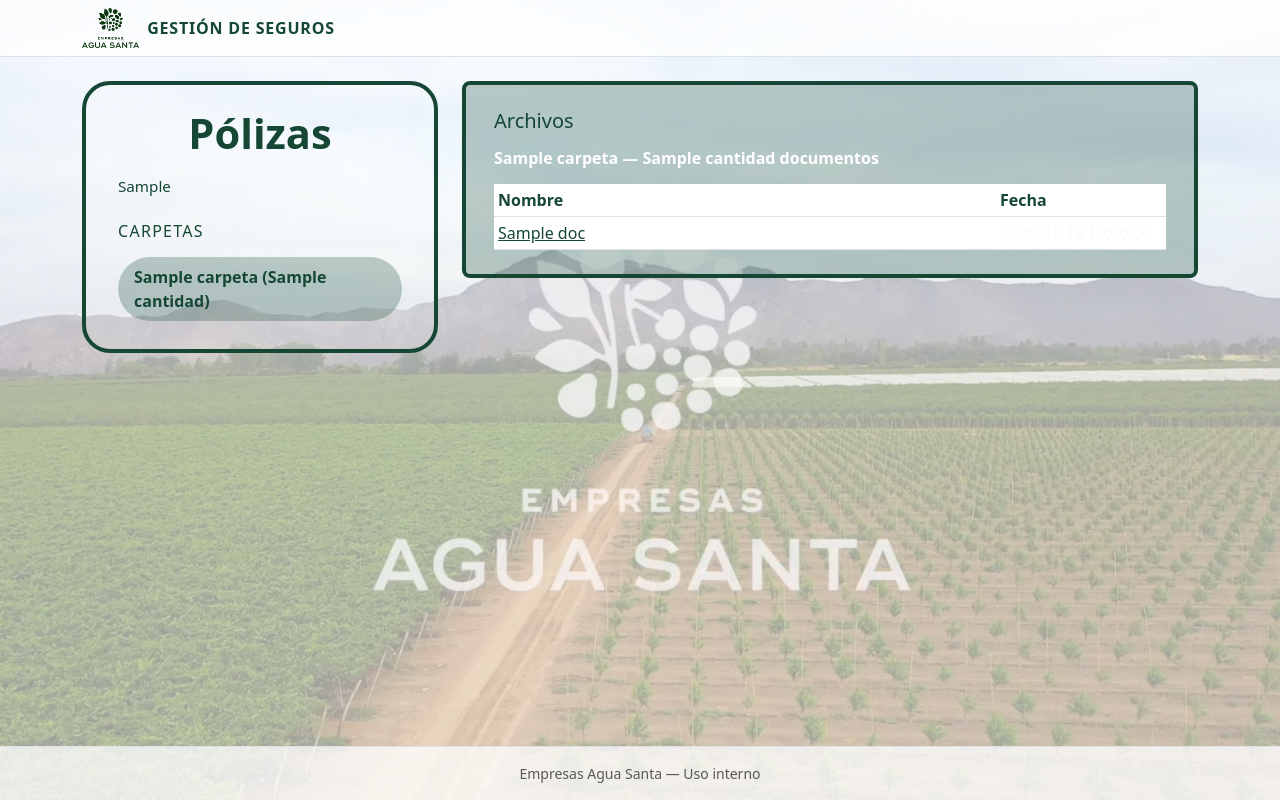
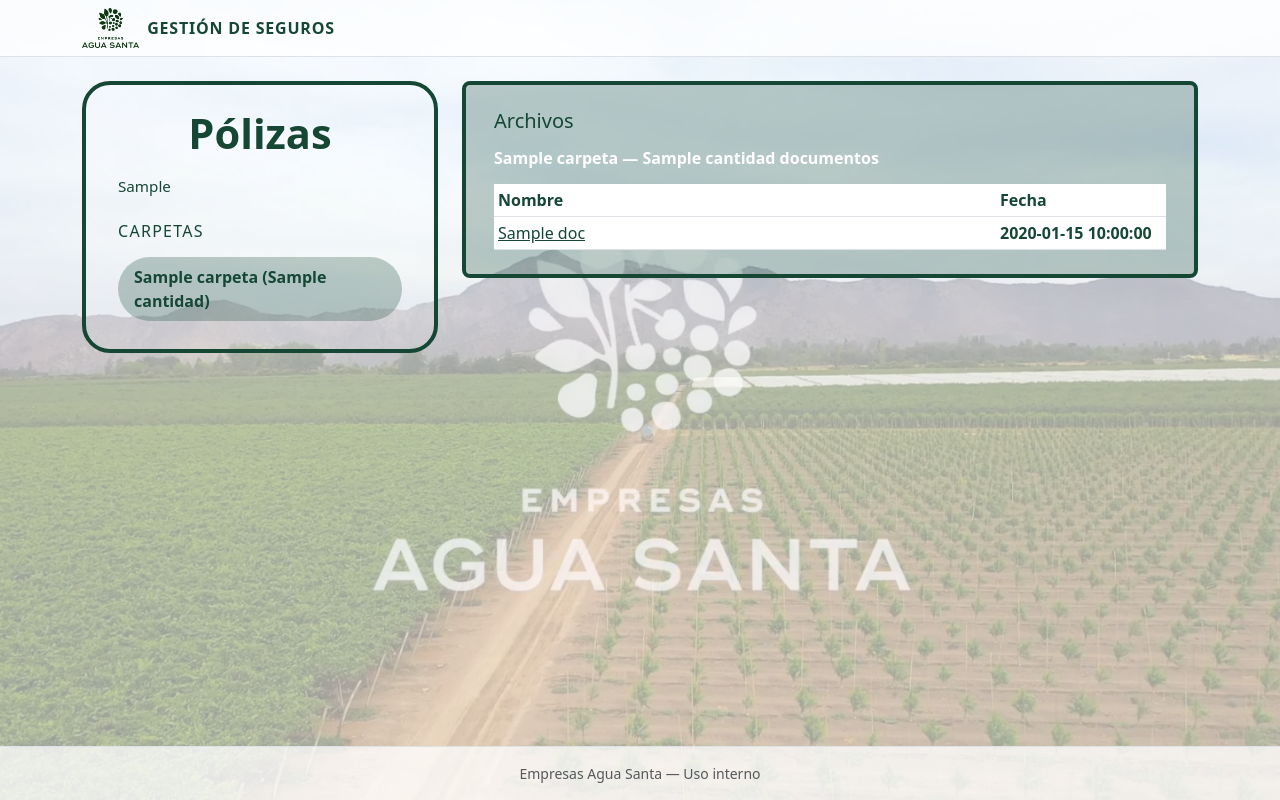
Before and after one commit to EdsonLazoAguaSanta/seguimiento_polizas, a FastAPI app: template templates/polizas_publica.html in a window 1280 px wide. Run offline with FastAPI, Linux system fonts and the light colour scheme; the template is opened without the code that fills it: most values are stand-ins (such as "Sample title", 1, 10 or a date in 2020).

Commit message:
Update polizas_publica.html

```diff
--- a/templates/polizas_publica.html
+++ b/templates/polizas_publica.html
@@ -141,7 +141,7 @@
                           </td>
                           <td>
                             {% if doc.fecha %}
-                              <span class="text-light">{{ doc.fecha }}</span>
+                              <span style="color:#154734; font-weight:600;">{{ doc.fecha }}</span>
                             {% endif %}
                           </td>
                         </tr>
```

---*---

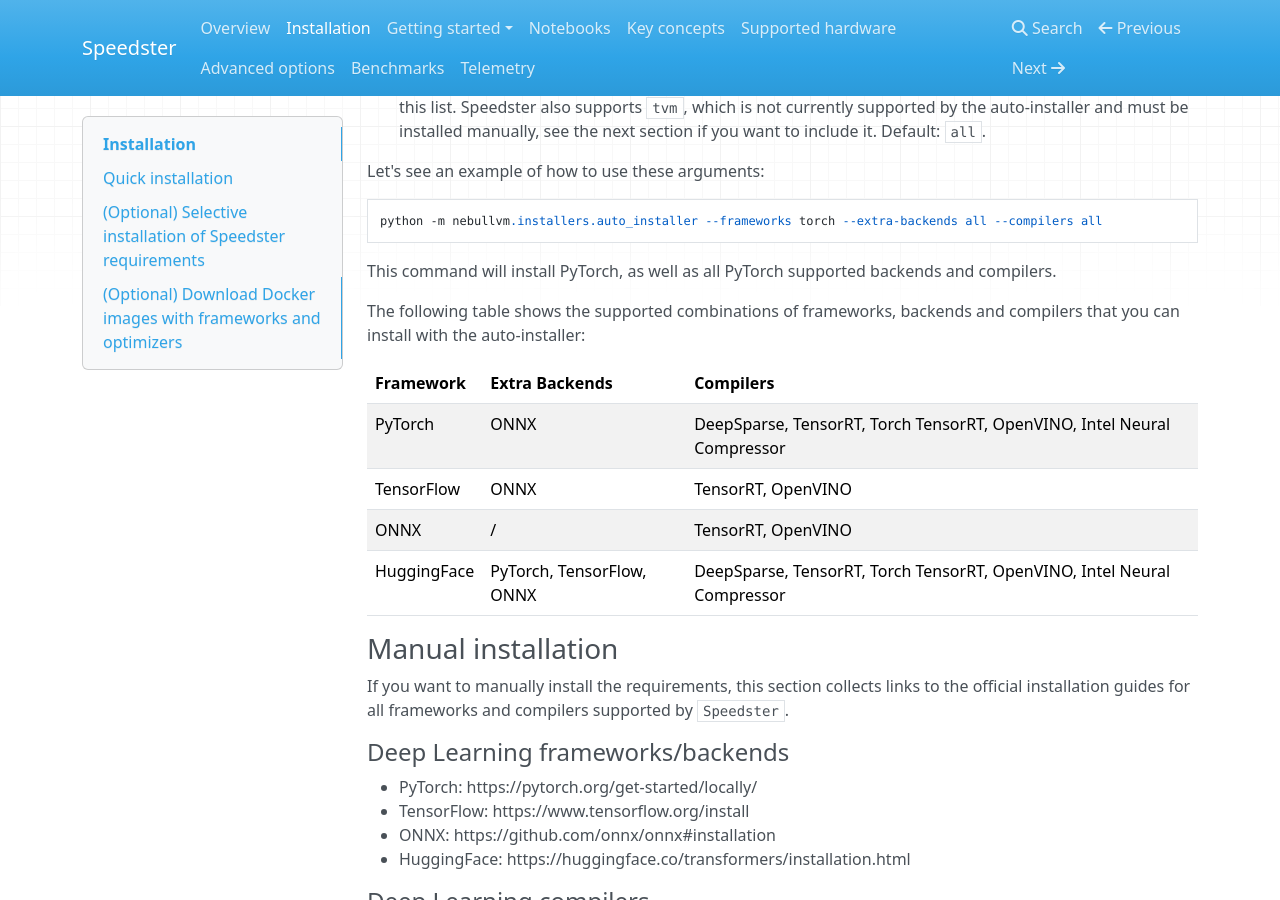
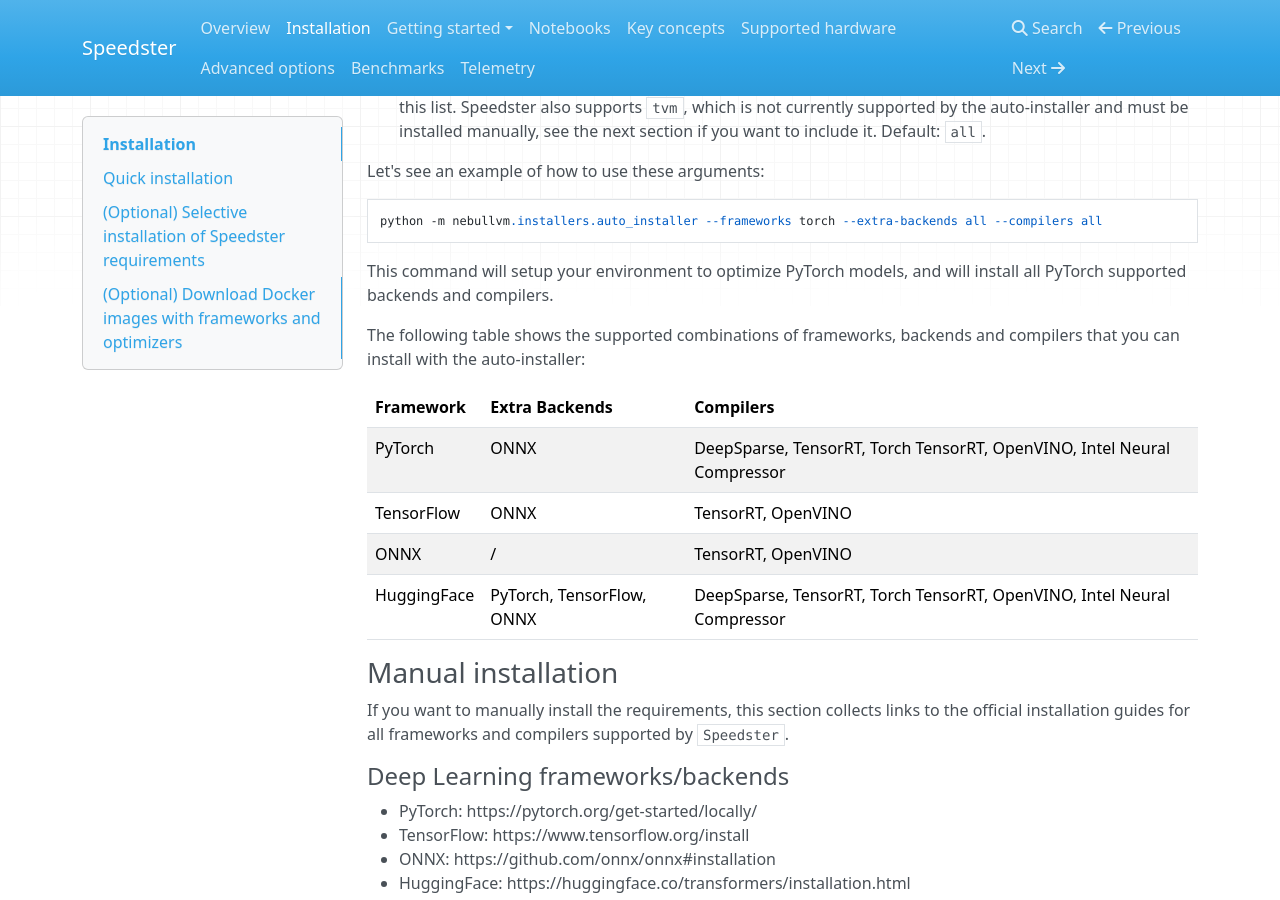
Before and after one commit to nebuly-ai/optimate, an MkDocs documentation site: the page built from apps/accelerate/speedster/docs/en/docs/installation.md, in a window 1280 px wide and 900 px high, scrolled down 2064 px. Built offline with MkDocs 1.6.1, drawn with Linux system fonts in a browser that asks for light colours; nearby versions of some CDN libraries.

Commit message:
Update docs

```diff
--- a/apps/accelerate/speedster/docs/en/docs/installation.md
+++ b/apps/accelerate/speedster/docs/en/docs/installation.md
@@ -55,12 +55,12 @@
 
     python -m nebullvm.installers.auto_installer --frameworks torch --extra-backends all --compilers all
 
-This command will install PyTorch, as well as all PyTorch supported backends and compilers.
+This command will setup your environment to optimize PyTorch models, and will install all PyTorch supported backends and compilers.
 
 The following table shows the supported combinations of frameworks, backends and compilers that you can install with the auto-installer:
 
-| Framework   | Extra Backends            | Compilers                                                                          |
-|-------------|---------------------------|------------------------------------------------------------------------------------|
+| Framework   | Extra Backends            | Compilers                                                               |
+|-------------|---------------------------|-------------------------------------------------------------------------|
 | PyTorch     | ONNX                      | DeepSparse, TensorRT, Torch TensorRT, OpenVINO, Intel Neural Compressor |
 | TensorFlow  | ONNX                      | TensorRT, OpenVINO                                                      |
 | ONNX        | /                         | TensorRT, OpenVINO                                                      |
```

---*---

Task brief → Look over the listing above and copy each line that contains "html".

Written answer →
Before and after one commit to EdsonLazoAguaSanta/seguimiento_polizas, a FastAPI app: template templates/polizas_publica.html in a window 1280 px wide. Run offline with FastAPI, Linux system fonts and the light colour scheme; the template is opened without the code that fills it: most values are stand-ins (such as "Sample title", 1, 10 or a date in 2020).
Update polizas_publica.html
--- a/templates/polizas_publica.html
+++ b/templates/polizas_publica.html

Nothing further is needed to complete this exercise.